(Content revision data)
_ _ _ _ _

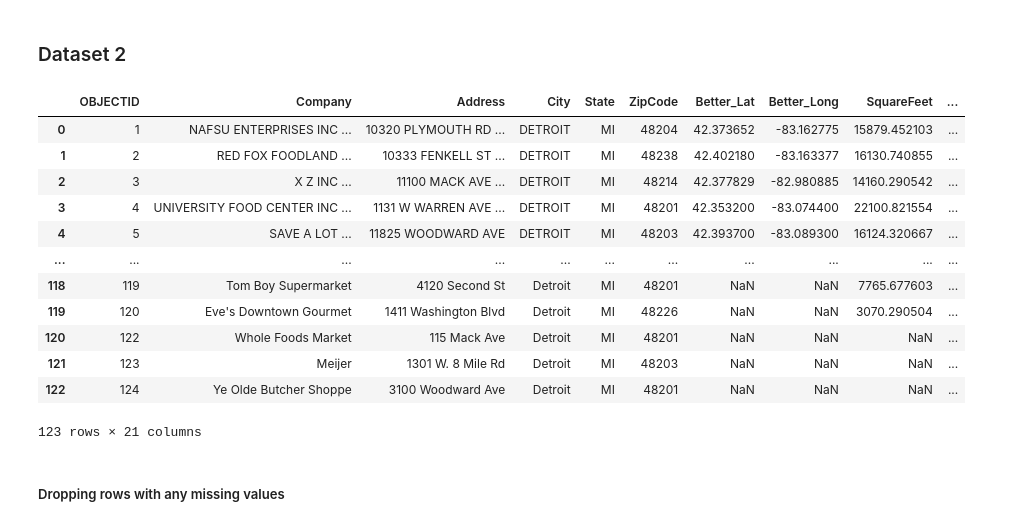
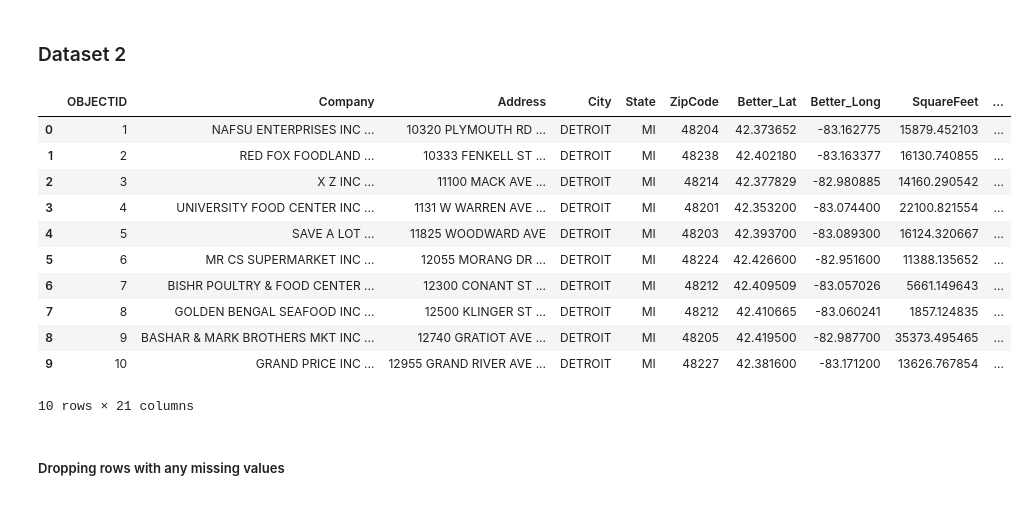
Before and after one commit to Bonjiang/datasci_7_geospatial, a Jupyter notebook: 507HW_7B_Geospatial.ipynb, the cells around one changed output. Drawn from its saved outputs; the diff is of its cells as text; code cells hidden in the pictures.

```diff
--- a/507HW_7B_Geospatial.ipynb
+++ b/507HW_7B_Geospatial.ipynb
@@ -43,21 +37,20 @@ df_gpd.plot("Obesity", legend=True, colormap="viridis")
 ### Dataset 2
 # %%
 df_gpd2 = gpd.read_file('Grocery_Stores.geojson')
-df_gpd2
+df_gpd2 [:10]
 # %% [output]
 |  | OBJECTID | Company | Address | City | State | ZipCode | Better_Lat | Better_Long | SquareFeet | ... |
 | 0 | 1 | NAFSU ENTERPRISES INC ... | 10320 PLYMOUTH RD ... | DETROIT | MI | 48204 | 42.373652 | -83.162775 | 15879.452103 | ... |
 | 1 | 2 | RED FOX FOODLAND ... | 10333 FENKELL ST ... | DETROIT | MI | 48238 | 42.402180 | -83.163377 | 16130.740855 | ... |
 | 2 | 3 | X Z INC ... | 11100 MACK AVE ... | DETROIT | MI | 48214 | 42.377829 | -82.980885 | 14160.290542 | ... |
 | 3 | 4 | UNIVERSITY FOOD CENTER INC ... | 1131 W WARREN AVE ... | DETROIT | MI | 48201 | 42.353200 | -83.074400 | 22100.821554 | ... |
 | 4 | 5 | SAVE A LOT ... | 11825 WOODWARD AVE | DETROIT | MI | 48203 | 42.393700 | -83.089300 | 16124.320667 | ... |
-| ... | ... | ... | ... | ... | ... | ... | ... | ... | ... | ... |
-| 118 | 119 | Tom Boy Supermarket | 4120 Second St | Detroit | MI | 48201 | NaN | NaN | 7765.677603 | ... |
-| 119 | 120 | Eve's Downtown Gourmet | 1411 Washington Blvd | Detroit | MI | 48226 | NaN | NaN | 3070.290504 | ... |
-| 120 | 122 | Whole Foods Market | 115 Mack Ave | Detroit | MI | 48201 | NaN | NaN | NaN | ... |
-| 121 | 123 | Meijer | 1301 W. 8 Mile Rd | Detroit | MI | 48203 | NaN | NaN | NaN | ... |
-| 122 | 124 | Ye Olde Butcher Shoppe | 3100 Woodward Ave | Detroit | MI | 48201 | NaN | NaN | NaN | ... |
+| 5 | 6 | MR CS SUPERMARKET INC ... | 12055 MORANG DR ... | DETROIT | MI | 48224 | 42.426600 | -82.951600 | 11388.135652 | ... |
+| 6 | 7 | BISHR POULTRY & FOOD CENTER ... | 12300 CONANT ST ... | DETROIT | MI | 48212 | 42.409509 | -83.057026 | 5661.149643 | ... |
+| 7 | 8 | GOLDEN BENGAL SEAFOOD INC ... | 12500 KLINGER ST ... | DETROIT | MI | 48212 | 42.410665 | -83.060241 | 1857.124835 | ... |
+| 8 | 9 | BASHAR & MARK BROTHERS MKT INC ... | 12740 GRATIOT AVE ... | DETROIT | MI | 48205 | 42.419500 | -82.987700 | 35373.495465 | ... |
+| 9 | 10 | GRAND PRICE INC ... | 12955 GRAND RIVER AVE ... | DETROIT | MI | 48227 | 42.381600 | -83.171200 | 13626.767854 | ... |
-123 rows × 21 columns
+10 rows × 21 columns
 # %% [markdown]
 ##### Dropping rows with any missing values
 # %%
```
Also changed, not shown: parts of 5 cells of this notebook.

_ _ _ _ _

Brief:
Exclude the pictures, then retype every record exactly.

Output of the exercise:
Before and after one commit to Bonjiang/datasci_7_geospatial, a Jupyter notebook: 507HW_7B_Geospatial.ipynb, the cells around one changed output. Drawn from its saved outputs; the diff is of its cells as text; code cells hidden in the pictures.

```diff
--- a/507HW_7B_Geospatial.ipynb
+++ b/507HW_7B_Geospatial.ipynb
@@ -43,21 +37,20 @@ df_gpd.plot("Obesity", legend=True, colormap="viridis")
 ### Dataset 2
 # %%
 df_gpd2 = gpd.read_file('Grocery_Stores.geojson')
-df_gpd2
+df_gpd2 [:10]
 # %% [output]
 |  | OBJECTID | Company | Address | City | State | ZipCode | Better_Lat | Better_Long | SquareFeet | ... |
 | 0 | 1 | NAFSU ENTERPRISES INC ... | 10320 PLYMOUTH RD ... | DETROIT | MI | 48204 | 42.373652 | -83.162775 | 15879.452103 | ... |
 | 1 | 2 | RED FOX FOODLAND ... | 10333 FENKELL ST ... | DETROIT | MI | 48238 | 42.402180 | -83.163377 | 16130.740855 | ... |
 | 2 | 3 | X Z INC ... | 11100 MACK AVE ... | DETROIT | MI | 48214 | 42.377829 | -82.980885 | 14160.290542 | ... |
 | 3 | 4 | UNIVERSITY FOOD CENTER INC ... | 1131 W WARREN AVE ... | DETROIT | MI | 48201 | 42.353200 | -83.074400 | 22100.821554 | ... |
 | 4 | 5 | SAVE A LOT ... | 11825 WOODWARD AVE | DETROIT | MI | 48203 | 42.393700 | -83.089300 | 16124.320667 | ... |
-| ... | ... | ... | ... | ... | ... | ... | ... | ... | ... | ... |
-| 118 | 119 | Tom Boy Supermarket | 4120 Second St | Detroit | MI | 48201 | NaN | NaN | 7765.677603 | ... |
-| 119 | 120 | Eve's Downtown Gourmet | 1411 Washington Blvd | Detroit | MI | 48226 | NaN | NaN | 3070.290504 | ... |
-| 120 | 122 | Whole Foods Market | 115 Mack Ave | Detroit | MI | 48201 | NaN | NaN | NaN | ... |
-| 121 | 123 | Meijer | 1301 W. 8 Mile Rd | Detroit | MI | 48203 | NaN | NaN | NaN | ... |
-| 122 | 124 | Ye Olde Butcher Shoppe | 3100 Woodward Ave | Detroit | MI | 48201 | NaN | NaN | NaN | ... |
+| 5 | 6 | MR CS SUPERMARKET INC ... | 12055 MORANG DR ... | DETROIT | MI | 48224 | 42.426600 | -82.951600 | 11388.135652 | ... |
+| 6 | 7 | BISHR POULTRY & FOOD CENTER ... | 12300 CONANT ST ... | DETROIT | MI | 48212 | 42.409509 | -83.057026 | 5661.149643 | ... |
+| 7 | 8 | GOLDEN BENGAL SEAFOOD INC ... | 12500 KLINGER ST ... | DETROIT | MI | 48212 | 42.410665 | -83.060241 | 1857.124835 | ... |
+| 8 | 9 | BASHAR & MARK BROTHERS MKT INC ... | 12740 GRATIOT AVE ... | DETROIT | MI | 48205 | 42.419500 | -82.987700 | 35373.495465 | ... |
+| 9 | 10 | GRAND PRICE INC ... | 12955 GRAND RIVER AVE ... | DETROIT | MI | 48227 | 42.381600 | -83.171200 | 13626.767854 | ... |
-123 rows × 21 columns
+10 rows × 21 columns
 # %% [markdown]
 ##### Dropping rows with any missing values
 # %%
```
Also changed, not shown: parts of 5 cells of this notebook.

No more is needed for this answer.